- participatory teaching and learning
- faculty development
- university business dialogue
- women leadership
- and professional development
She published more than 70 articles, books, and book chapters in variety of national and international journals, and book series.
CG1: The three pillars of the third mission of higher education systems: “Continuing education”, “technology transfer & innovation” and “social engagement”
Co-Moderator: Dr. Concetta Tino
Traditionally the two main missions of Higher Education Systems (HEs) are teaching and research, but after Bologna Process a third pillar has characterised the contribution of universities to society: the third mission or third stream (Molas-Gallart et al., 2002). This enlarged mission highlights the role of universities as source of knowledge and capabilities to promote social and economic development.
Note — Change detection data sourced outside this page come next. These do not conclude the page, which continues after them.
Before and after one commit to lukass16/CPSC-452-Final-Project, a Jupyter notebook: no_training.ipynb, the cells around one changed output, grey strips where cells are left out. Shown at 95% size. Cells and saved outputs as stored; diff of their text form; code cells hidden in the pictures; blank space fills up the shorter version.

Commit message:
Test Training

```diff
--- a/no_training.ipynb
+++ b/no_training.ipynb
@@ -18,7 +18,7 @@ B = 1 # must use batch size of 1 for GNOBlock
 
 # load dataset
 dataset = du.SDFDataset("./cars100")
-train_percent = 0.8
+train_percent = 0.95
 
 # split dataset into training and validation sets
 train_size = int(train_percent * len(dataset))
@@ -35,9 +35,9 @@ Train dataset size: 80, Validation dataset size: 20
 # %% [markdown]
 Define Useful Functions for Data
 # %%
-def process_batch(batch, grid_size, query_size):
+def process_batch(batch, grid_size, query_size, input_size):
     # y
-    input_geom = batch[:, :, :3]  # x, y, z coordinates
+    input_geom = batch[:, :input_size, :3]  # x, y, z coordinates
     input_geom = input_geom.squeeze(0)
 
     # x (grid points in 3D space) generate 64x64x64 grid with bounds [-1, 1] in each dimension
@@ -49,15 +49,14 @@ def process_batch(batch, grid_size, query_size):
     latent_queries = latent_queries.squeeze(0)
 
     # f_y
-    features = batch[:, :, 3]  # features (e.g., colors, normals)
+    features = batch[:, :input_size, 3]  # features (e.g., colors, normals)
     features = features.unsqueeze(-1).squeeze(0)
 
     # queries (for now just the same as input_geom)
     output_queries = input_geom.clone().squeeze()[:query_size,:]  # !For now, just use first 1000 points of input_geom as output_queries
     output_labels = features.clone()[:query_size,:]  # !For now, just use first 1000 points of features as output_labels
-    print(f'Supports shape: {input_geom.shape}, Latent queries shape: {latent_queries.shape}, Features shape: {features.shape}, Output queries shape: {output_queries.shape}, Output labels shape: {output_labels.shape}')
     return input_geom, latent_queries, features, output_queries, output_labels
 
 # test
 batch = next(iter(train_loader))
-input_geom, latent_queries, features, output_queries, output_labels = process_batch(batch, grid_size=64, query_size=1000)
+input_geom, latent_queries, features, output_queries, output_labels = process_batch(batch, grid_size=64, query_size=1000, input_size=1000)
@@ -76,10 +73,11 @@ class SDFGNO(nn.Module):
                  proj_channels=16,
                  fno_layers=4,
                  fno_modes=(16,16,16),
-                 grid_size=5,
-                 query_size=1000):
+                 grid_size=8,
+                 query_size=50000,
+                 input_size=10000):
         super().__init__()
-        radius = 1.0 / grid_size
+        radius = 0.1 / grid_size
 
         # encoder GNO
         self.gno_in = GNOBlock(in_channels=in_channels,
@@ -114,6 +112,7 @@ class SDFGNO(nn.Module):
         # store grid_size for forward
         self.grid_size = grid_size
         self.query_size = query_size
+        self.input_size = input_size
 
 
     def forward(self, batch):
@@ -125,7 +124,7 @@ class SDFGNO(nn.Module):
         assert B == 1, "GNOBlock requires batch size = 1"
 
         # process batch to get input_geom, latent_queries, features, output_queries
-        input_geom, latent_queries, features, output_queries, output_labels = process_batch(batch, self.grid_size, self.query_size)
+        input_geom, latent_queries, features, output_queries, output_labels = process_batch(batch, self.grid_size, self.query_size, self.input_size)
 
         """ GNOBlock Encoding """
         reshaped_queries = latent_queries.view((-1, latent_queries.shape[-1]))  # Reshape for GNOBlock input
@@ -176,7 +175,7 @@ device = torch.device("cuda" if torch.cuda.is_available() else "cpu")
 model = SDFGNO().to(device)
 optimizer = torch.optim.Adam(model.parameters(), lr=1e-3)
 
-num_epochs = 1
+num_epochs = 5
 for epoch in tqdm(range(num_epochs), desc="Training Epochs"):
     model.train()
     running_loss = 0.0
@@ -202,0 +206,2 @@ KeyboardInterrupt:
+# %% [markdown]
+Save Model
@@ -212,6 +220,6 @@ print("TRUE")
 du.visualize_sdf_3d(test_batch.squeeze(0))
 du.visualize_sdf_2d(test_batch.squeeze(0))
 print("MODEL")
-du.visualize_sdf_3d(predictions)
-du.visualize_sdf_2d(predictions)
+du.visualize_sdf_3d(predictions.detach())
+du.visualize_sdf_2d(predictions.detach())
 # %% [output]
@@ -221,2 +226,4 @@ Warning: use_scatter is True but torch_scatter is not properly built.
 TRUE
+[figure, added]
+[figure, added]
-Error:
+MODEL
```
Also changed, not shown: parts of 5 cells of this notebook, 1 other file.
Therefore, the third mission mirrors the effective functioning of HEs and the level of effectiveness and responsibility in the use of resources.
At the beginning the third mission of universities was considered just as the commercialisation of research, but soon the role of universities has been considered much more than a source for financial and commercial activities, because it was recognised as a process for improving quality of life and public services’ value (Arbo & Benneworth, 2007).
In 2008, Montesinos, Carot, Martinez, and Mora identified three dimensions of third mission:
1. Continuing education: the organisation and management of adult education as service to support change between job, leisure time and education. It can include formal and informal education/training.
2. Technology transfer and innovation: it is related to the exchange of knowledge, that is the use of research to promote innovation, such as spin off activities, contract-based research and consultancy...
3. Social engagement: the collaboration between HEs and their communities (local, regional, national, global) on the basis of a non-profit relationship and mutual beneficial exchange.
The first two dimensions have mainly a profit orientation because universities interact with the society according to an economic perspective. The third dimension mirrors the responsibility and the role of HEs as social services for the communities.
It is important to underline that some universities are stronger in one of the three dimensions, and it is often possible to find activities that belong to different dimensions. This sense, HEs through their Third Mission contribute to the social, economic, technological, and cultural development of communities.
The Triple Helix research, teaching, third mission (entrepreneurial university ideal) (Etzkowitz & Leydesdorff 2000) pushed HEs to change their governance structure, and to become ‘more effective, efficient and responsive to societal needs’ (Capano & Pritoni, 2020, p.2).
The relevance of this CGW is to understand the efforts made by the different countries for transforming their governance structure to develop their third mission in its three dimensions. Therefore, the expected learning outcomes of this CGW are related to:
- knowledge about HEs governance
- the exploration of the actions/practices implemented for promoting continuing education, innovation and social engagement
For more information about the comparative group have a look at our programme!
- FEDELI, M. & BIEREMA, L. L. (EDS.). (2019): Connecting adult learning and knowledge management. Strategies for learning a change in higher education and organizations. Svizzera: Springer International Publishing.
- FEDELI, M. (2019): Linking faculty development to organizational development: Teaching4Learning@Unipd. In M. Fedeli & L.L. Bierema (Eds.). Connecting adult learning and knowledge management. Strategies for learning and change in higher education and organizations (pp. 51-68). Svizzera: Springer International Publishing.
- FEDELI, M. (2019): Active Learning o Lecturing? Strategie per integrare la lezione frontale e active learning. Educational Reflective Practices, 9, 1, 113-135, Doi: 10.3280/ERP2019-001007.